Previous | Next
732733734735736737738739740741742743744745746747748749750751752753754755756757758759760761762763764765766767768769770771772773774775776777778779780781782783784785786787788789790791792 of 999
have to make interferon. But I think they aren't going to decide
that until some time in the next month.
What's an inducer?
Well, it's to stimulate the body to make interferon. But
if the body's interferon supplies are deficient, it may be that
the inducer won't work, and so, it's -- it seems to me that perhaps
it might be wiser to make the interferon.
But this is a step that's worth investigating.
Well, they're doing it. I think I probably told you that
a year ago last June 15th, Mrs. Blair, my nephew, Jim Fordyce,
and Dr. Jordan Gutterman went to see Dr. Burns and Dr. Peska at
Hoffman La Roche.
No. That was later. I mean, the Stockholm visit was
earlier. In New Jersey, and urged Dr. Burns, who is the chief
of research for Hoffman La Roche in this country, to get busy
and make interferon. Jordan offered to give him white cells on
which to base a purification of the material, in this year. But
they're still to clone and make it on a commercial scale.
They're going to have pure material which he hopes
to test in the next two months.
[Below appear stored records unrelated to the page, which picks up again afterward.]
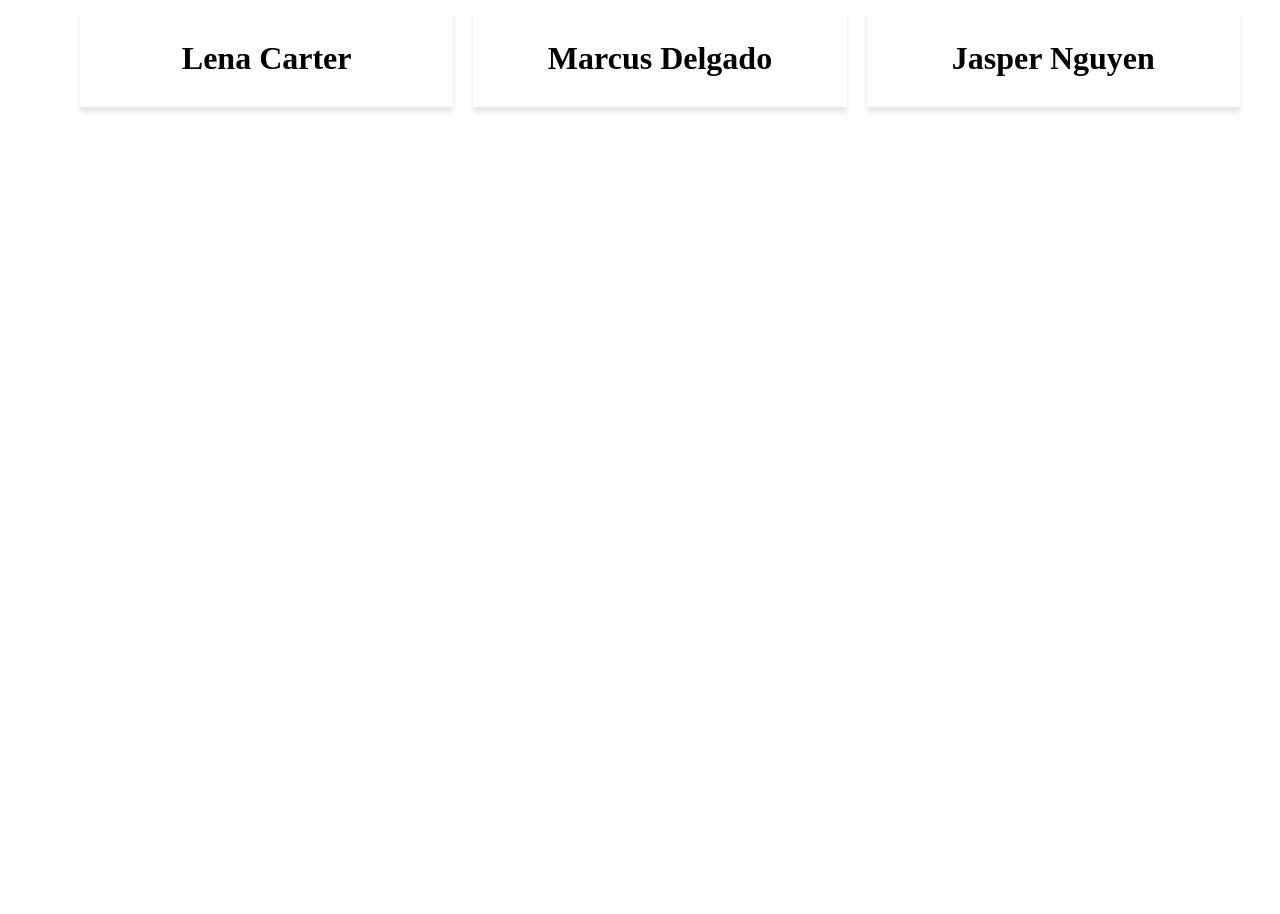
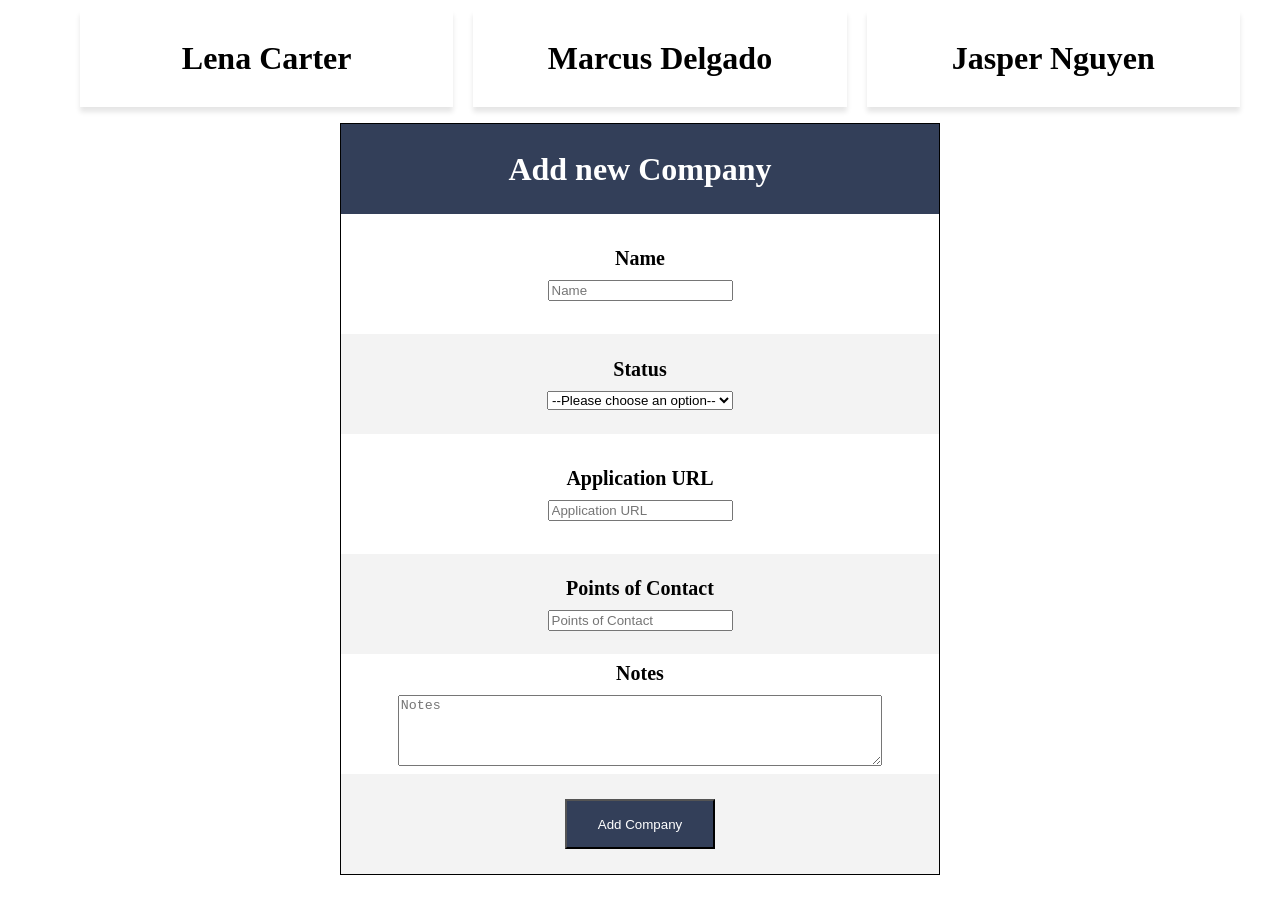
Before and after one commit to Resilient-Labs/Sprint3-HitlistCohort, a React (Vite) app in the folder frontend/: page / in a window 1280 px wide. Shown: the part 480-1394 px from the top of the page. Before the commit the page ends 800 px from the top, so only its background shows below. Built offline with nearby package versions, Linux system fonts and the light colour scheme.

Commit message:
#22 create form component to add new companies (#47)
* #22 added and styled form component to add new companies

* #22 added CompanyForm component and styling

```diff
--- a/frontend/src/App.jsx
+++ b/frontend/src/App.jsx
@@ -1,8 +1,8 @@
 import './App.css'
+import Navbar from './components/Navbar'
 import CompanyList from './components/CompanyList'
 import ContactList from './components/ContactList'
-// import CompanyForm from "./components/CompanyForm"
-import Navbar from './components/Navbar'
+import CompanyForm from './components/CompanyForm'
 
 function App() {
     // Mock Data (delete once real data is added)
@@ -35,7 +35,7 @@ function App() {
             <Navbar />
             <CompanyList data={data} />
             <ContactList contacts={data.map((company) => company.contact)} />
-            {/* <CompanyForm/> */}
+            <CompanyForm />
         </>
     )
 }
--- a/frontend/src/components/CompanyForm.css
+++ b/frontend/src/components/CompanyForm.css
@@ -0,0 +1,80 @@
+/* LAYOUT */
+
+#form-container,
+#add-company-form,
+.form-field-container,
+#form-button-container {
+    display: flex;
+    justify-content: center;
+    align-items: center;
+    gap: 10px;
+}
+
+#add-company-form,
+.form-field-container {
+    flex-direction: column;
+}
+
+#form-container {
+    width: 50%;
+    justify-self: center;
+    align-self: center;
+}
+
+#add-company-form {
+    width: 100%;
+    min-width: 315px;
+}
+
+#heading-container,
+.form-field-container,
+#form-button-container {
+    width: 100%;
+}
+
+.form-field-container,
+#form-button-container {
+    height: 100px;
+}
+
+#form-company-notes {
+    min-width: 80%;
+    max-width: 80%;
+    min-height: 65px;
+    max-height: 65px;
+}
+
+#add-company-form-button {
+    width: 150px;
+    height: 50px;
+}
+
+/* FONTS */
+
+#form-heading {
+    font-size: 32px;
+    font-weight: bold;
+}
+
+label {
+    font-size: 20px;
+    font-weight: bold;
+}
+
+/* ADDITIONAL STYLING */
+
+#add-company-form {
+    border: 1px solid black;
+}
+
+#heading-container,
+#add-company-form-button {
+    background: #333f59;
+    color: white;
+    text-align: center;
+}
+
+#form-button-container,
+.form-field-container:nth-child(odd) {
+    background-color: #f3f3f3;
+}
--- a/frontend/src/components/CompanyForm.jsx
+++ b/frontend/src/components/CompanyForm.jsx
@@ -1,7 +1,100 @@
 import './CompanyForm.css'
+import { useState } from 'react'
 
 const CompanyForm = () => {
-    return <div>CompanyForm</div>
+    const [newCompanyName, setNewCompanyName] = useState('')
+    const [newStatus, setNewStatus] = useState('')
+    const [newApplicationURL, setNewApplicationURL] = useState('')
+    const [newNotes, setNewNotes] = useState('')
+    const [newPointOfContact, setNewPointOfContact] = useState('')
+
+    const handleNewCompanyNameChange = (event) => {
+        setNewCompanyName(event.target.value)
+    }
+
+    const handleNewStatusChange = (event) => {
+        setNewStatus(event.target.value)
+    }
+
+    const handleNewApplicationURLChange = (event) => {
+        setNewApplicationURL(event.target.value)
+    }
+
+    const handleNewNotesChange = (event) => {
+        setNewNotes(event.target.value)
+    }
+
+    const handleNewPointOfContactChange = (event) => {
+        setNewPointOfContact(event.target.value)
+    }
+
+    return (
+        <div id="form-container">
+            <form id="add-company-form">
+                <div id="heading-container">
+                    <h2 id="form-heading">Add new Company</h2>
+                </div>
+                <div className="form-field-container">
+                    <label htmlFor="form-company-name">Name</label>
+                    <input
+                        id="form-company-name"
+                        type="text"
+                        placeholder="Name"
+                        value={newCompanyName}
+                        onChange={handleNewCompanyNameChange}
+                    />
+                </div>
+                <div className="form-field-container">
+                    <label htmlFor="form-company-status">Status</label>
+                    <select
+                        name="form-company-status"
+                        id="form-company-status"
+                        onChange={handleNewStatusChange}
+                    >
+                        <option value="">--Please choose an option--</option>
+                        <option value="hiring">Hiring</option>
+                        <option value="interested">Interested</option>
+                        <option value="interviewing">Interviewing</option>
+                    </select>
+                </div>
+                <div className="form-field-container">
+                    <label htmlFor="form-company-url">Application URL</label>
+                    <input
+                        id="form-company-url"
+                        type="url"
+                        placeholder="Application URL"
+                        value={newApplicationURL}
+                        onChange={handleNewApplicationURLChange}
+                    />
+                </div>
+                <div className="form-field-container">
+                    <label htmlFor="form-company-contacts">
+                        Points of Contact
+                    </label>
+                    <input
+                        id="form-company-contacts"
+                        type="text"
+                        placeholder="Points of Contact"
+                        value={newPointOfContact}
+                        onChange={handleNewPointOfContactChange}
+                    />
+                </div>
+                <div className="form-field-container">
+                    <label htmlFor="form-company-notes">Notes</label>
+                    <textarea
+                        id="form-company-notes"
+                        type="text"
+                        placeholder="Notes"
+                        value={newNotes}
+                        onChange={handleNewNotesChange}
+                    />
+                </div>
+                <div id="form-button-container">
+                    <button id="add-company-form-button">Add Company</button>
+                </div>
+            </form>
+        </div>
+    )
 }
 
 export default CompanyForm
```
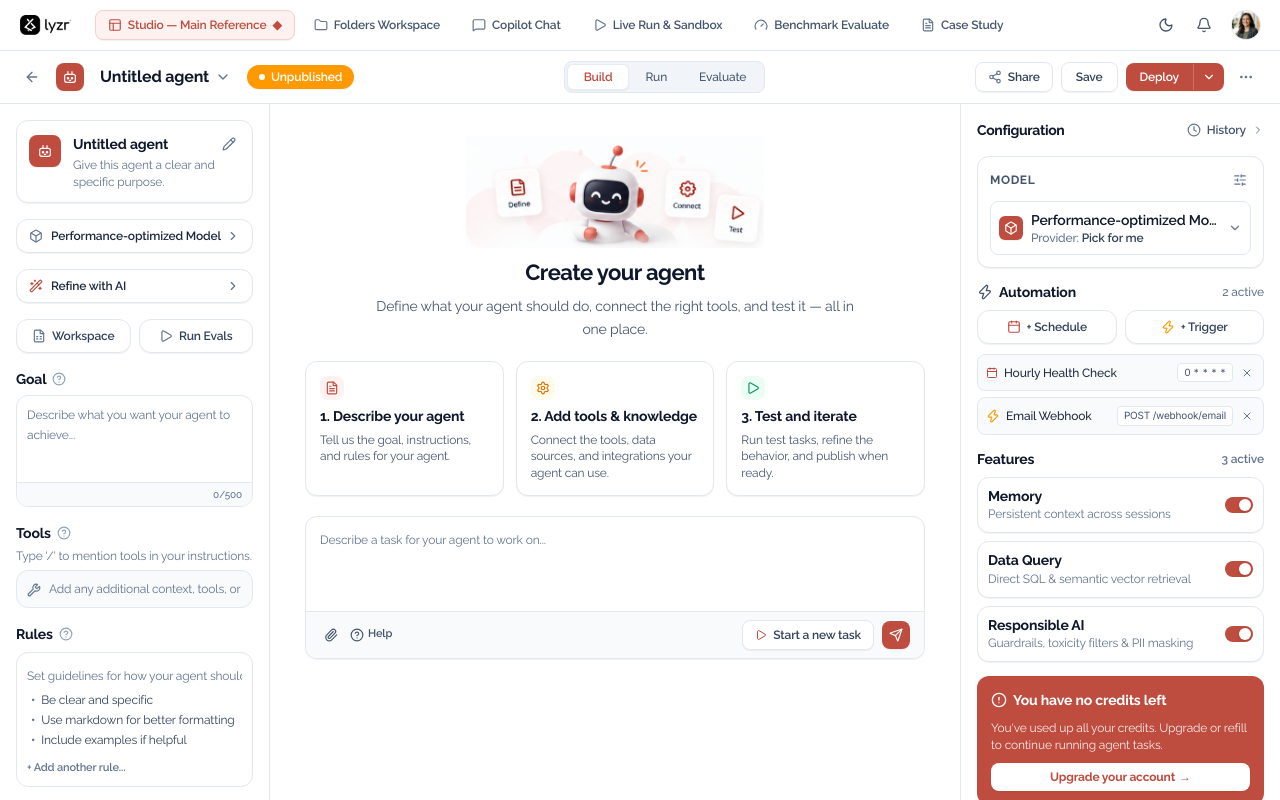
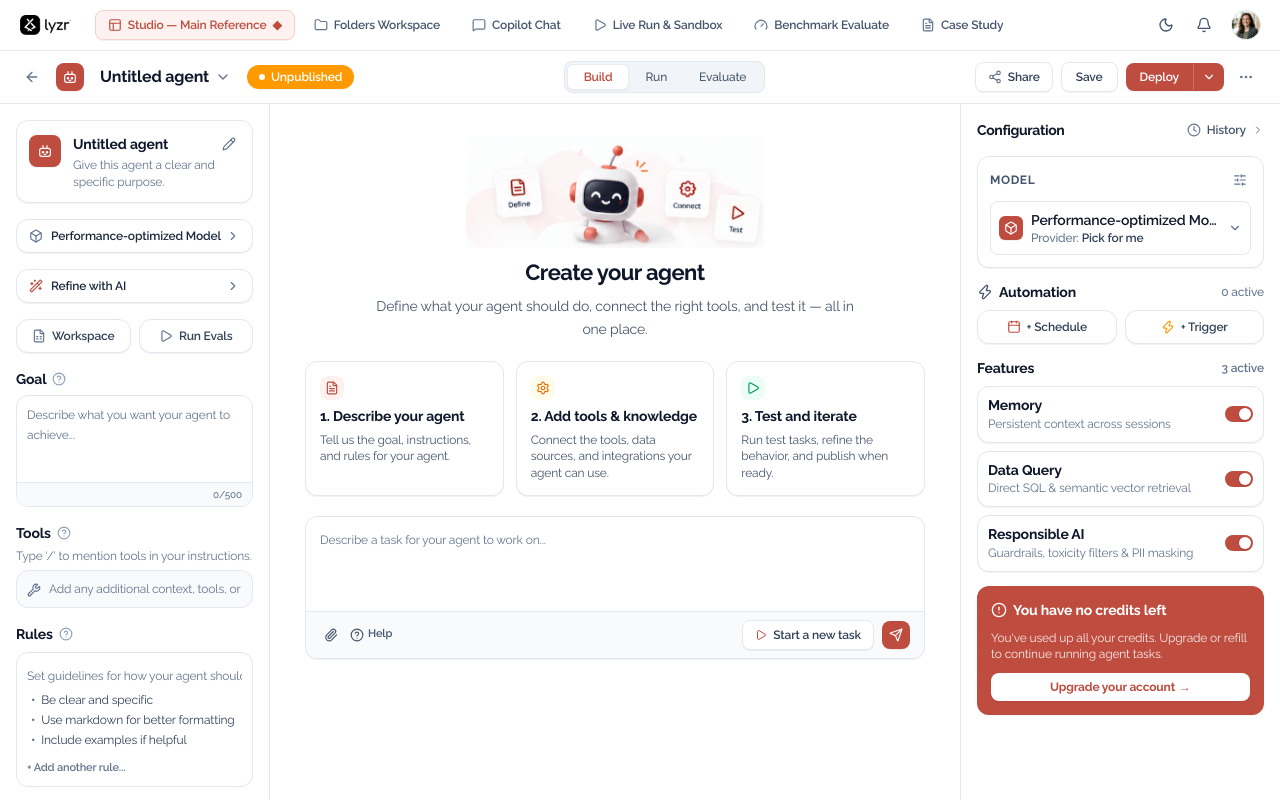
Before and after one commit to Shubham-Sah7/Lyzr, a React (Vite) app: page / in a window 1280 px wide. Built offline with nearby package versions, Linux system fonts and the light colour scheme.

Commit message:
fix(studio): remove 'How can I help?', 'Pro tip', and default mock automations

```diff
--- a/src/screens/Screen2.tsx
+++ b/src/screens/Screen2.tsx
@@ -219,14 +219,9 @@
     { id: "s1", name: "Data Extraction & Enrichment", enabled: true },
     { id: "s2", name: "Executive Report Synthesizer", enabled: true },
   ])
-  const [schedulesList, setSchedulesList] = useState([
-    {
-      id: "sch1",
-      label: "Hourly Health Check",
-      cron: "0 * * * *",
-      active: true,
-    },
-  ])
+  const [schedulesList, setSchedulesList] = useState<
+    Array<{ id: string; label: string; cron: string; active: boolean }>
+  >([])
   const [isMemoryEnabled, setIsMemoryEnabled] = useState(true)
   const [isDataQueryEnabled, setIsDataQueryEnabled] = useState(true)
   const [isResponsibleAIEnabled, setIsResponsibleAIEnabled] = useState(true)
--- a/src/screens/StudioMainView.tsx
+++ b/src/screens/StudioMainView.tsx
@@ -20,13 +20,11 @@
   FileText,
   FileSpreadsheet,
   Settings,
-  BookOpen,
   PieChart,
   Monitor,
   Paperclip,
   Clock,
   AlertCircle,
-  Lightbulb,
   X,
   Check,
   Plus,
@@ -81,7 +79,6 @@
   // Modals & Banners
   const [isShareOpen, setIsShareOpen] = useState(false)
   const [isDeployOpen, setIsDeployOpen] = useState(false)
-  const [isProTipVisible, setIsProTipVisible] = useState(true)
   const [toastMessage, setToastMessage] = useState<string | null>(null)
 
   // Right Configuration Panel States
@@ -89,22 +86,12 @@
   const [modelTemperature, setModelTemperature] = useState(0.7)
   const [modelMaxTokens, setModelMaxTokens] = useState(4096)
   const [modelThinking, setModelThinking] = useState(true)
-  const [schedules, setSchedules] = useState([
-    {
-      id: "sch1",
-      label: "Hourly Health Check",
-      cron: "0 * * * *",
-      active: true,
-    },
-  ])
-  const [triggers, setTriggers] = useState([
-    {
-      id: "trig1",
-      label: "Email Webhook",
-      endpoint: "POST /webhook/email",
-      active: true,
-    },
-  ])
+  const [schedules, setSchedules] = useState<
+    Array<{ id: string; label: string; cron: string; active: boolean }>
+  >([])
+  const [triggers, setTriggers] = useState<
+    Array<{ id: string; label: string; endpoint: string; active: boolean }>
+  >([])
 
   const [isMemoryEnabled, setIsMemoryEnabled] = useState(true)
   const [isDataQueryEnabled, setIsDataQueryEnabled] = useState(true)
@@ -938,60 +925,6 @@
               <span>→</span>
             </button>
           </div>
-
-          {/* How can I help? Card */}
-          <div className="p-3 rounded-xl border border-slate-200 bg-white space-y-2 shadow-2xs">
-            <div className="flex items-center gap-2 text-sm font-bold text-slate-900">
-              <BookOpen className="w-4 h-4 text-[#be4c3f]" />
-              <span>How can I help?</span>
-            </div>
-
-            <div className="space-y-1">
-              {[
-                "Add test coverage",
-                "Add production monitoring",
-                "Get detailed recommendations",
-              ].map((item) => (
-                <button
-                  key={item}
-                  onClick={() => {
-                    if (onOpenCopilot) onOpenCopilot()
-                    else showToast(`Copilot suggestion: ${item}`)
-                  }}
-                  className="w-full flex items-center justify-between p-1.5 rounded-lg hover:bg-slate-50 text-xs text-slate-700 hover:text-slate-900 transition-colors text-left group"
-                >
-                  <div className="flex items-center gap-1.5 truncate">
-                    <span className="text-[10px] text-slate-500 font-bold">
-                      ◇
-                    </span>
-                    <span className="truncate">{item}</span>
-                  </div>
-                  <ChevronRight className="w-3 h-3 text-slate-500 group-hover:text-slate-800 shrink-0 ml-1" />
-                </button>
-              ))}
-            </div>
-          </div>
-
-          {/* Pro Tip Card */}
-          {isProTipVisible && (
-            <div className="p-3 rounded-xl border border-slate-200 bg-slate-50 relative space-y-1.5">
-              <button
-                onClick={() => setIsProTipVisible(false)}
-                className="absolute top-2.5 right-2.5 text-slate-500 hover:text-slate-700 p-0.5 rounded transition-colors"
-                title="Dismiss"
-              >
-                <X className="w-3.5 h-3.5" />
-              </button>
-              <div className="flex items-center gap-1.5 text-sm font-bold text-slate-900">
-                <Lightbulb className="w-4 h-4 text-amber-500" />
-                <span>Pro tip</span>
-              </div>
-              <p className="text-xs text-slate-600 leading-relaxed pr-3 font-normal">
-                A well-defined goal and clear instructions help your agent
-                perform better.
-              </p>
-            </div>
-          )}
         </div>
       </div>
 
```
If the present material is only
.1 of 1 percent pure -- and when you think that that gives a response
in certain kinds of cancers and in viruses, what will it do if
you have pure material?
© 2006 Columbia University
Libraries | Oral History
Research Office | Rights and
Permissions | Help